Restaurant >Roll with it
With the staggering number of Japanese restaurants that have opened recently, it's getting really hard to review sushi bars. I mean, how many times can you say "fresh" to describe raw fish? Of course the sushi is fresh; the place wouldn't be in business very long if it wasn't. If there were two or three places, the scale would be manageable ... but I'm looking at a casual list of almost two dozen places, not including chains like Kobe, so where does the line get drawn between good and bad, exceptional and only so-so?
I can say that Yae Sushi, one of the older, more established restaurants in the area, doesn't really raise the bar very much. I've had much, much worse, true, but I've had better.
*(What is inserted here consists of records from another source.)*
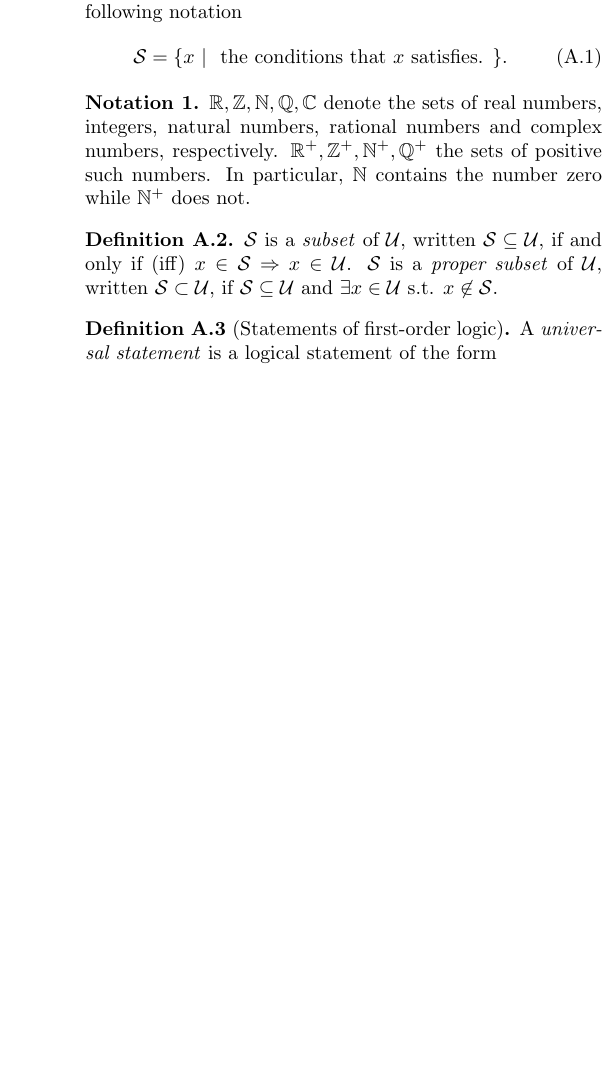
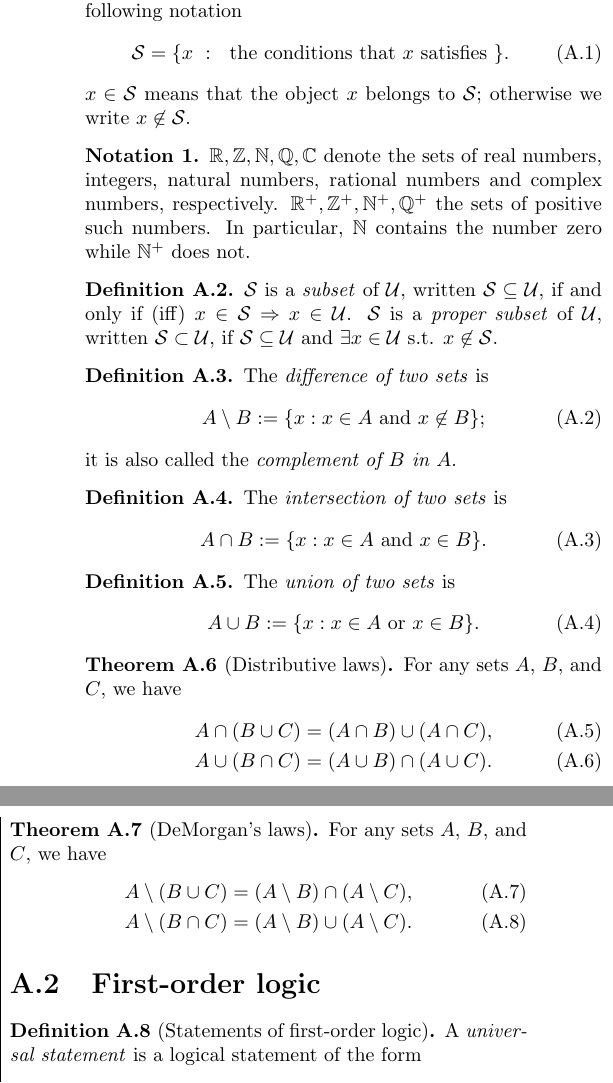
Before and after one commit to Qinghai-Zhang/class-ProgModernMath, a LaTeX thesis (notesNumAnal.tex, which reads sec/A-SetsAndLogic.tex): part of one column of page 2 of 37 before the commit and two parts of the columns of page 2 of 38 after it, the two joined at a grey line, cut so that both start at the same text, the shorter picture padded with empty space. Compiled offline with pdfLaTeX.

Commit message:
add set-theoretic operations.

```diff
--- a/sec/A-SetsAndLogic.tex
+++ b/sec/A-SetsAndLogic.tex
@@ -35,0 +36 @@ The main ingredients of math are logic and set theory.
+  can be considered as syntax sugars
@@ -43,8 +48,10 @@ The main ingredients of math are logic and set theory.
    it is often denoted with the following notation
    \begin{equation}
      \label{eq:setNotation}
-     {\cal S} = \{ x\ |\ \text{ the conditions that $x$ satisfies. } \}.
+     {\cal S} = \{ x\ :\ \text{ the conditions that $x$ satisfies } \}.
    \end{equation}
+   $x\in {\cal S}$ means that the object $x$ belongs to ${\cal S}$;
+   otherwise we write $x\not\in {\cal S}$.
 \end{defn}
 
 \begin{ntn}
@@ -68,6 +75,62 @@ In particular, $\mathbb{N}$ contains the number zero while
   if ${\cal S}\subseteq {\cal U}$
   and $\exists x\in {\cal U}$ s.t. $x\not\in{\cal S}$.
 \end{defn}
+
+\begin{defn}
+  \label{eq:AminusB}
+  The \emph{difference of two sets} is
+  \begin{equation}
+    \label{eq:AminusB}
+    A\setminus B := \{ x : x\in A \text{ and } x\not\in B \};
+  \end{equation}
+  it is also called the \emph{complement of $B$ in $A$}.
+\end{defn}
+
+\begin{defn}
+  \label{eq:AcapB}
+  The \emph{intersection of two sets} is
+  \begin{equation}
+    \label{eq:AcapB}
+    A\cap B := \{ x : x\in A \text{ and } x\in B \}.
+  \end{equation}
+\end{defn}
+
+\begin{defn}
+  \label{eq:AcupB}
+  The \emph{union of two sets} is
+  \begin{equation}
+    \label{eq:AcupB}
+    A\cup B := \{ x : x\in A \text{ or } x\in B \}.
+  \end{equation}
+\end{defn}
+
+\begin{thm}[Distributive laws]
+  \label{thm:distributiveLaws}
+  For any sets $A$, $B$, and $C$, we have
+  \begin{align}
+    \label{eq:distributiveLaw1}
+    A\cap (B\cup C) &= (A\cap B) \cup (A\cap C),
+    \\
+    \label{eq:distributiveLaw2}
+    A\cup (B\cap C) &= (A\cup B) \cap (A\cup C).
+  \end{align}
+\end{thm}
+
+\begin{thm}[DeMorgan's laws]
+  \label{thm:DeMorganLaws}
+  For any sets $A$, $B$, and $C$, we have
+  \begin{align}
+    \label{eq:DeMorganLaw1}
+    A\setminus (B\cup C) &= (A\setminus B) \cap (A\setminus C),
+    \\
+    \label{eq:DeMorganLaw2}
+    A\setminus (B\cap C) &= (A\setminus B) \cup (A\setminus C).
+  \end{align}
+\end{thm}
+
+
+\section{First-order logic}
+\label{sec:logic}
 
 \begin{defn}[Statements of first-order logic]
 \label{def:uni_exist}
```
Also changed, not shown: sec/A-SetsAndLogic.tex (30 more changed lines).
But this is something I'm sure you've said about a lot of restaurants, so let's just skip to what is good and unique about the place.
ROLLS! Lots and lots of sushi rolls, more than you might find in any two other places combined: the standard rice-with-seaweed kind along with a dizzying variety of specialties. Go ahead, try to choose between the "space shuttle" roll (tempura shrimp, fish roe, avocado and cucumber) and the "panther" (tuna, cream cheese, asparagus and roe). Speaking of panthers, there's a whole section of maki for sports fans, with "Seminole," "UCF Knight" and "Tampa Buc" rolls. The "Gator" was particularly enticing to me, and not because I follow football -- any sushi that involves tempura gator tail, I have to try. And you know what? It's very good.
There's a lot of avocado on the menu, and quite a few salmon rolls. Some selections are better than others. If you're very adventurous, order the kimchee roll or a "banzai" with conch and extremely hot sauce -- I guess wasabi isn't hot enough for some. Don't bother with "Yae jumbo," a futo-maki-style roll, with crab (fake), cream cheese, pickled gourd and avocado within a very large rice circle; it's just about everything I don't like about "modern" sushi all rolled into one, pardon the pun.
Unagi might sound like the name of the teacher in "The Karate Kid," but it's actually freshwater eel, and I am crazy for it, so it's a good indicator to me of the caliber of the kitchen. Again, it's nicely done at Yae Sushi but not spectacular. What is nice is the size of the portions, particularly when ordering the dinner specials, where everything but the kitchen sink is included at a good price, and you could probably get the sink, too, if you asked (combos run from $12.50-$21).
One note: If you value your taste buds and nostrils, refuse the customary hot towel; it's loaded with a perfume that will overpower any other sensation.
If you're at all wary about eating sushi, I would recommend coming to Yae. There are enough wild and wacky rolls that you're bound to find something that will appeal to you.